**TRY IT**
Provide an exact copy of the data, excluding the images.

[PROVIDED RECORDS — start]

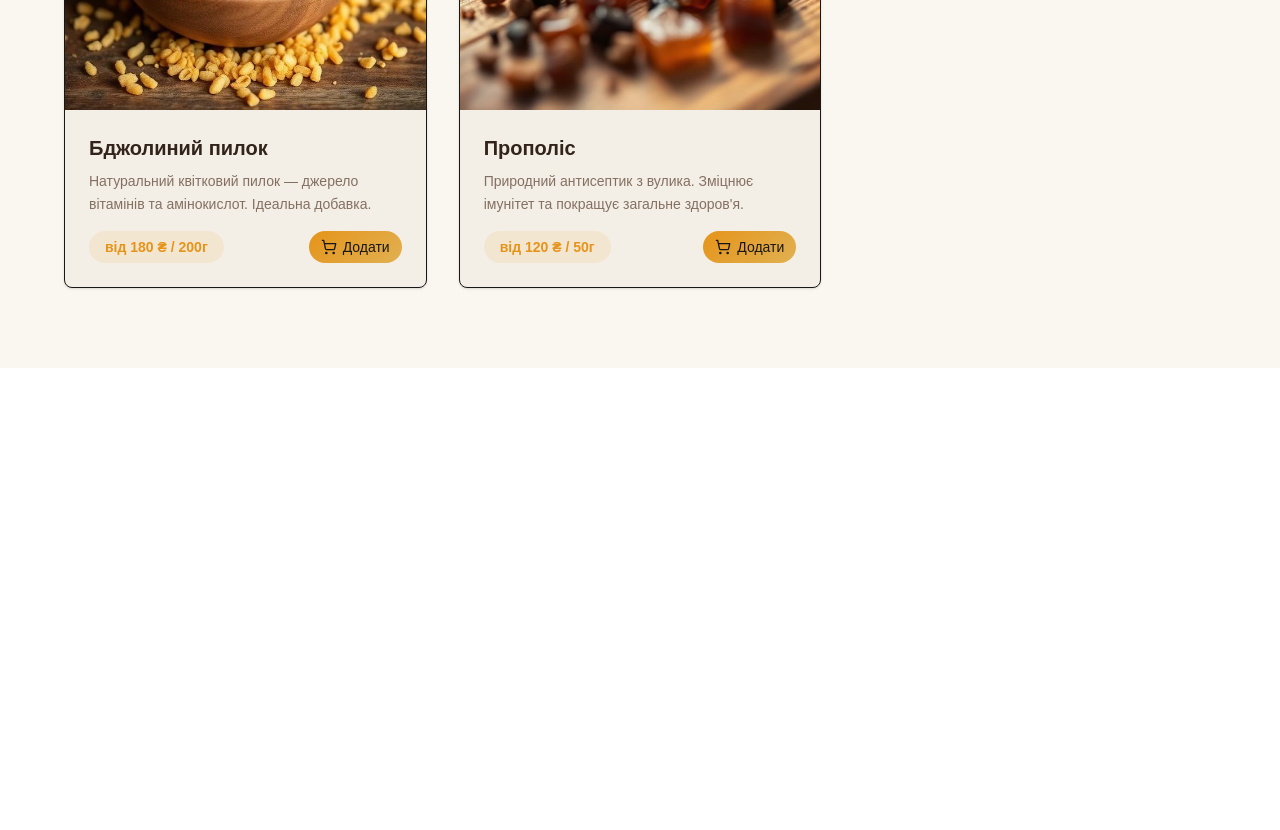
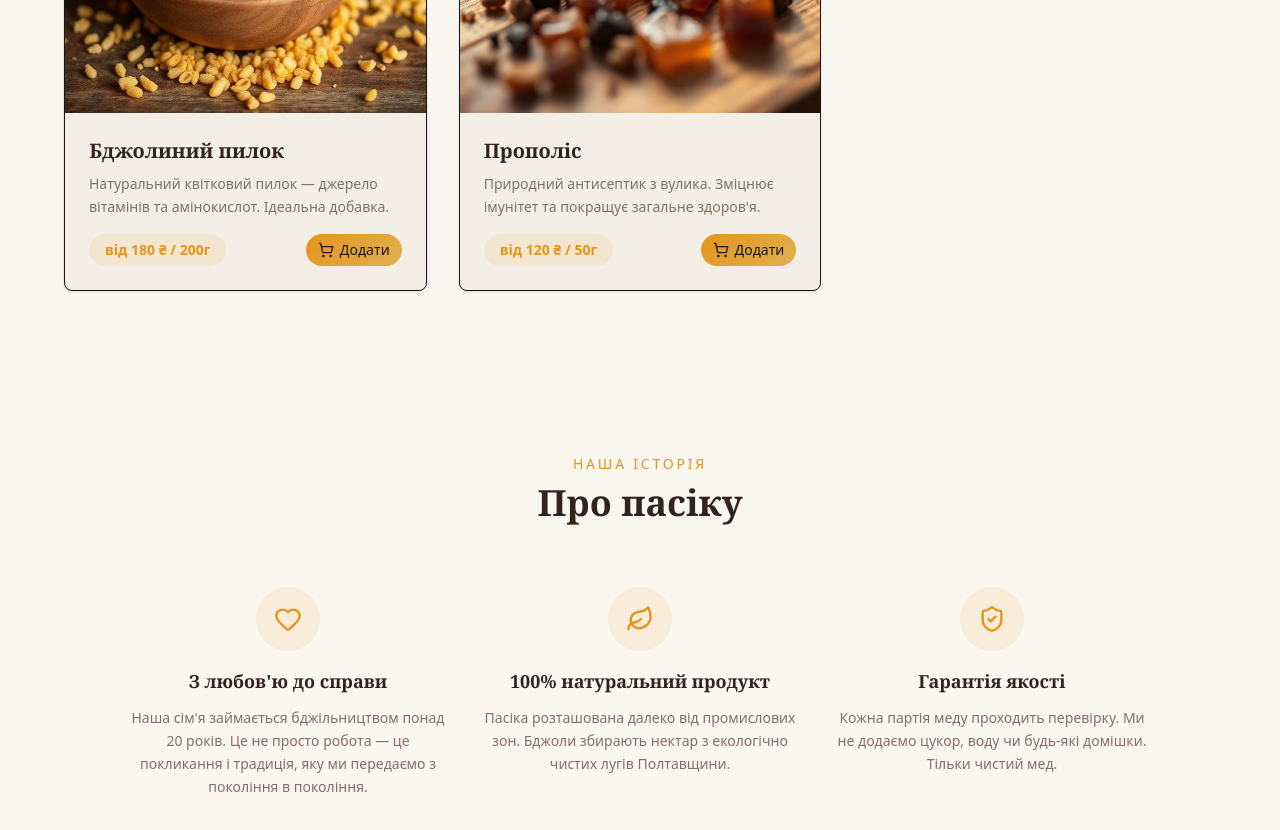
Before and after one commit to VitaliyPritula/family-apiary-website, a Next.js app: page / in a window 1280 px wide. Shown: the part 1900-2730 px from the top of the page. Before the commit the page ends 2268 px from the top, so only its background shows below. Built offline with nearby package versions, Linux system fonts and the light colour scheme.

Commit message:
storinka zverstana

```diff
--- /dev/null
+++ b/src/app/components/layout/footer/Footer.tsx
@@ -0,0 +1,10 @@
+const Footer = () => (
+  <footer className="bg-[#32241b] text-[#faf6f099] py-8 px-4">
+    <div className="container max-w-6xl mx-auto flex flex-col sm:flex-row items-center justify-between gap-4 text-sm">
+      <span>© 2026 Сімейна пасіка. Усі права захищені.</span>
+      <span>Зроблено з 💛 в Україні</span>
+    </div>
+  </footer>
+);
+
+export default Footer;
--- /dev/null
+++ b/src/app/components/section/AboutSection.tsx
@@ -0,0 +1,52 @@
+'use client';
+import { Heart, Leaf, ShieldCheck } from "lucide-react";
+
+const features = [
+  {
+    icon: Heart,
+    title: "З любов'ю до справи",
+    text: "Наша сім'я займається бджільництвом понад 20 років. Це не просто робота — це покликання і традиція, яку ми передаємо з покоління в покоління.",
+  },
+  {
+    icon: Leaf,
+    title: "100% натуральний продукт",
+    text: "Пасіка розташована далеко від промислових зон. Бджоли збирають нектар з екологічно чистих лугів Полтавщини.",
+  },
+  {
+    icon: ShieldCheck,
+    title: "Гарантія якості",
+    text: "Кожна партія меду проходить перевірку. Ми не додаємо цукор, воду чи будь-які домішки. Тільки чистий мед.",
+  },
+];
+
+const AboutSection = () => {
+  return (
+    <section id="about" className="bg-[#FAF6F0] text-[#32241b] py-20 px-4">
+      <div className="container max-w-5xl mx-auto">
+        <div className="text-center mb-16">
+          <span className="text-[#e69419] font-body text-sm tracking-[0.2em] uppercase">Наша історія</span>
+          <h2 className="text-3xl md:text-4xl font-display font-bold text-[#32241b] mt-2">
+            Про пасіку
+          </h2>
+        </div>
+        <div className="grid grid-cols-1 md:grid-cols-3 gap-8">
+          {features.map((feature) => (
+            <div key={feature.title} className="text-center">
+              <div className="bg-[#e69419]/[.1] w-16 h-16 flex items-center justify-center rounded-full mx-auto mb-4">
+                <feature.icon className="w-7 h-7 text-[#e69419]" size={48} />
+              </div>
+              <h3 className="font-display font-semibold text-lg text-[#32241b] mb-3">
+                {feature.title}
+              </h3>
+              <p className="text-[#847062] leading-relaxed text-sm">
+                {feature.text}
+              </p>
+            </div>
+          ))}
+
+        </div>
+      </div>
+    </section>
+  );
+};
+export default AboutSection
--- /dev/null
+++ b/src/app/components/section/ContactSection.tsx
@@ -0,0 +1,59 @@
+import { Phone, MessageCircle, Send, MapPin } from "lucide-react";
+import { Button } from "@/app/components/ui/button";
+
+const ContactSection = () => {
+  return (
+    <section id="contacts" className="py-20 px-4 bg-gradient-to-b from-[#faf6f0] to-[#f0e7db] text-cream/60">
+      <div className="container max-w-4xl mx-auto text-center">
+        <h2 className="text-3xl md:text-4xl font-display font-bold text-[#32241b] mb-4">
+          Зв&apos;яжіться з нами
+        </h2>
+        <p className="text-[#847062] text-lg mb-12 max-w-xl mx-auto">
+          Замовляйте натуральний мед напряму від пасічника. Доставка по всій Україні.
+        </p>
+
+        <div className="grid sm:grid-cols-2 gap-6 mb-12">
+          <div className="bg-[#faf6f0] rounded-lg p-6 shadow-sm border border-border">
+            <Phone className="w-8 h-8 text-[#e69419] mx-auto mb-3" />
+            <h3 className="font-display font-semibold text-lg mb-1 text-[#32241b]">Телефон</h3>
+            <a href="tel:+380990366231" className="hover:text-[#e69419] transition-colors text-[#847062]">
+              +380 (99) 036-62-31
+            </a>
+          </div>
+
+          <div className="bg-[#faf6f0] rounded-lg p-6 shadow-sm border border-border">
+            <MapPin className="w-8 h-8 text-[#e69419] mx-auto mb-3" />
+            <h3 className="font-display font-semibold text-[#32241b] text-lg mb-1">Місцезнаходження</h3>
+            <p className="text-[#847062]">Полтавська область, Україна</p>
+          </div>
+        </div>
+
+        <div className="flex flex-col sm:flex-row gap-4 justify-center">
+          <Button
+            asChild
+            size="lg"
+            className="bg-[linear-gradient(135deg,_#e69419,_#e0b152)] text-primary-foreground font-semibold text-base px-8 hover:opacity-90 transition-opacity"
+          >
+            <a href="https://t.me/+380990366231/" target="_blank" rel="noopener noreferrer">
+              <Send className="w-5 h-5 mr-2" />
+              Telegram
+            </a>
+          </Button>
+          <Button
+            asChild
+            size="lg"
+            variant="outline"
+            className="border-2 border-[#e0b152] rounded-[18px]  bg-[#faf6f0] text-[#32241b] font-semibold text-base px-8 hover:bg-primary/10"
+          >
+            <a href="viber://chat?number=+380990366231/" target="_blank" rel="noopener noreferrer">
+              <MessageCircle className="w-5 h-5 mr-2" />
+              Viber
+            </a>
+          </Button>
+        </div>
+      </div>
+    </section>
+  );
+};
+
+export default ContactSection;
--- a/src/app/globals.css
+++ b/src/app/globals.css
@@ -1,3 +1,5 @@
+@import url('https://fonts.googleapis.com/css2?family=Playfair+Display:wght@400;500;600;700&family=Source+Sans+3:wght@300;400;500;600&display=swap');
+
 @import "tailwindcss";
 @config "../../tailwind.config.js";
 
@@ -16,7 +18,7 @@
 
 @media (prefers-color-scheme: dark) {
   :root {
-    --background: #0a0a0a;
+    --background: #32241b;
     --foreground: #ededed;
   }
 }
@@ -25,5 +27,9 @@
 body {
   background: var(--background);
   color: var(--foreground);
-  font-family: Arial, Helvetica, sans-serif;
+  font-family: var(--font-sans);
 }
+
+h1, h2, h3, h4, h5, h6 {
+  font-family: var(--font-serif);
+}
--- a/src/app/layout.tsx
+++ b/src/app/layout.tsx
@@ -1,6 +1,7 @@
 import type { Metadata } from "next";
 import { Geist, Geist_Mono } from "next/font/google";
 import Header from "./components/layout/header/Header";
+import Footer from "./components/layout/footer/Footer";
 import Cartdrawer from "./components/contants/CartDrawer";
 import "./globals.css";
 
@@ -31,7 +32,8 @@ export default function RootLayout({
       >
         <Header />
         <Cartdrawer />
-        <main className="">{children}</main>
+        <main className="relative">{children}</main>
+        <Footer />
       </body>
     </html>
   );
--- a/src/app/page.tsx
+++ b/src/app/page.tsx
@@ -1,13 +1,16 @@
 'use client';
 import Hero from './components/section/HeroSection';
 import ProductSection from './components/section/ProductSection';
+import AboutSection from './components/section/AboutSection';
+import ContactSection from './components/section/ContactSection';
 
 export default function Home() {
   return (
-    <div className="relative">
+    <>
       <Hero />
       <ProductSection />
-    </div>
-
+      <AboutSection />
+      <ContactSection />
+    </>
   );
 }
```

[PROVIDED RECORDS — finish]

**ANSWER TO THIS EXERCISE**
Before and after one commit to VitaliyPritula/family-apiary-website, a Next.js app: page / in a window 1280 px wide. Shown: the part 1900-2730 px from the top of the page. Before the commit the page ends 2268 px from the top, so only its background shows below. Built offline with nearby package versions, Linux system fonts and the light colour scheme.

Commit message:
storinka zverstana

```diff
--- /dev/null
+++ b/src/app/components/layout/footer/Footer.tsx
@@ -0,0 +1,10 @@
+const Footer = () => (
+  <footer className="bg-[#32241b] text-[#faf6f099] py-8 px-4">
+    <div className="container max-w-6xl mx-auto flex flex-col sm:flex-row items-center justify-between gap-4 text-sm">
+      <span>© 2026 Сімейна пасіка. Усі права захищені.</span>
+      <span>Зроблено з 💛 в Україні</span>
+    </div>
+  </footer>
+);
+
+export default Footer;
--- /dev/null
+++ b/src/app/components/section/AboutSection.tsx
@@ -0,0 +1,52 @@
+'use client';
+import { Heart, Leaf, ShieldCheck } from "lucide-react";
+
+const features = [
+  {
+    icon: Heart,
+    title: "З любов'ю до справи",
+    text: "Наша сім'я займається бджільництвом понад 20 років. Це не просто робота — це покликання і традиція, яку ми передаємо з покоління в покоління.",
+  },
+  {
+    icon: Leaf,
+    title: "100% натуральний продукт",
+    text: "Пасіка розташована далеко від промислових зон. Бджоли збирають нектар з екологічно чистих лугів Полтавщини.",
+  },
+  {
+    icon: ShieldCheck,
+    title: "Гарантія якості",
+    text: "Кожна партія меду проходить перевірку. Ми не додаємо цукор, воду чи будь-які домішки. Тільки чистий мед.",
+  },
+];
+
+const AboutSection = () => {
+  return (
+    <section id="about" className="bg-[#FAF6F0] text-[#32241b] py-20 px-4">
+      <div className="container max-w-5xl mx-auto">
+        <div className="text-center mb-16">
+          <span className="text-[#e69419] font-body text-sm tracking-[0.2em] uppercase">Наша історія</span>
+          <h2 className="text-3xl md:text-4xl font-display font-bold text-[#32241b] mt-2">
+            Про пасіку
+          </h2>
+        </div>
+        <div className="grid grid-cols-1 md:grid-cols-3 gap-8">
+          {features.map((feature) => (
+            <div key={feature.title} className="text-center">
+              <div className="bg-[#e69419]/[.1] w-16 h-16 flex items-center justify-center rounded-full mx-auto mb-4">
+                <feature.icon className="w-7 h-7 text-[#e69419]" size={48} />
+              </div>
+              <h3 className="font-display font-semibold text-lg text-[#32241b] mb-3">
+                {feature.title}
+              </h3>
+              <p className="text-[#847062] leading-relaxed text-sm">
+                {feature.text}
+              </p>
+            </div>
+          ))}
+
+        </div>
+      </div>
+    </section>
+  );
+};
+export default AboutSection
--- /dev/null
+++ b/src/app/components/section/ContactSection.tsx
@@ -0,0 +1,59 @@
+import { Phone, MessageCircle, Send, MapPin } from "lucide-react";
+import { Button } from "@/app/components/ui/button";
+
+const ContactSection = () => {
+  return (
+    <section id="contacts" className="py-20 px-4 bg-gradient-to-b from-[#faf6f0] to-[#f0e7db] text-cream/60">
+      <div className="container max-w-4xl mx-auto text-center">
+        <h2 className="text-3xl md:text-4xl font-display font-bold text-[#32241b] mb-4">
+          Зв&apos;яжіться з нами
+        </h2>
+        <p className="text-[#847062] text-lg mb-12 max-w-xl mx-auto">
+          Замовляйте натуральний мед напряму від пасічника. Доставка по всій Україні.
+        </p>
+
+        <div className="grid sm:grid-cols-2 gap-6 mb-12">
+          <div className="bg-[#faf6f0] rounded-lg p-6 shadow-sm border border-border">
+            <Phone className="w-8 h-8 text-[#e69419] mx-auto mb-3" />
+            <h3 className="font-display font-semibold text-lg mb-1 text-[#32241b]">Телефон</h3>
+            <a href="tel:+380990366231" className="hover:text-[#e69419] transition-colors text-[#847062]">
+              +380 (99) 036-62-31
+            </a>
+          </div>
+
+          <div className="bg-[#faf6f0] rounded-lg p-6 shadow-sm border border-border">
+            <MapPin className="w-8 h-8 text-[#e69419] mx-auto mb-3" />
+            <h3 className="font-display font-semibold text-[#32241b] text-lg mb-1">Місцезнаходження</h3>
+            <p className="text-[#847062]">Полтавська область, Україна</p>
+          </div>
+        </div>
+
+        <div className="flex flex-col sm:flex-row gap-4 justify-center">
+          <Button
+            asChild
+            size="lg"
+            className="bg-[linear-gradient(135deg,_#e69419,_#e0b152)] text-primary-foreground font-semibold text-base px-8 hover:opacity-90 transition-opacity"
+          >
+            <a href="https://t.me/+380990366231/" target="_blank" rel="noopener noreferrer">
+              <Send className="w-5 h-5 mr-2" />
+              Telegram
+            </a>
+          </Button>
+          <Button
+            asChild
+            size="lg"
+            variant="outline"
+            className="border-2 border-[#e0b152] rounded-[18px]  bg-[#faf6f0] text-[#32241b] font-semibold text-base px-8 hover:bg-primary/10"
+          >
+            <a href="viber://chat?number=+380990366231/" target="_blank" rel="noopener noreferrer">
+              <MessageCircle className="w-5 h-5 mr-2" />
+              Viber
+            </a>
+          </Button>
+        </div>
+      </div>
+    </section>
+  );
+};
+
+export default ContactSection;
--- a/src/app/globals.css
+++ b/src/app/globals.css
@@ -1,3 +1,5 @@
+@import url('https://fonts.googleapis.com/css2?family=Playfair+Display:wght@400;500;600;700&family=Source+Sans+3:wght@300;400;500;600&display=swap');
+
 @import "tailwindcss";
 @config "../../tailwind.config.js";
 
@@ -16,7 +18,7 @@
 
 @media (prefers-color-scheme: dark) {
   :root {
-    --background: #0a0a0a;
+    --background: #32241b;
     --foreground: #ededed;
   }
 }
@@ -25,5 +27,9 @@
 body {
   background: var(--background);
   color: var(--foreground);
-  font-family: Arial, Helvetica, sans-serif;
+  font-family: var(--font-sans);
 }
+
+h1, h2, h3, h4, h5, h6 {
+  font-family: var(--font-serif);
+}
--- a/src/app/layout.tsx
+++ b/src/app/layout.tsx
@@ -1,6 +1,7 @@
 import type { Metadata } from "next";
 import { Geist, Geist_Mono } from "next/font/google";
 import Header from "./components/layout/header/Header";
+import Footer from "./components/layout/footer/Footer";
 import Cartdrawer from "./components/contants/CartDrawer";
 import "./globals.css";
 
@@ -31,7 +32,8 @@ export default function RootLayout({
       >
         <Header />
         <Cartdrawer />
-        <main className="">{children}</main>
+        <main className="relative">{children}</main>
+        <Footer />
       </body>
     </html>
   );
--- a/src/app/page.tsx
+++ b/src/app/page.tsx
@@ -1,13 +1,16 @@
 'use client';
 import Hero from './components/section/HeroSection';
 import ProductSection from './components/section/ProductSection';
+import AboutSection from './components/section/AboutSection';
+import ContactSection from './components/section/ContactSection';
 
 export default function Home() {
   return (
-    <div className="relative">
+    <>
       <Hero />
       <ProductSection />
-    </div>
-
+      <AboutSection />
+      <ContactSection />
+    </>
   );
 }
```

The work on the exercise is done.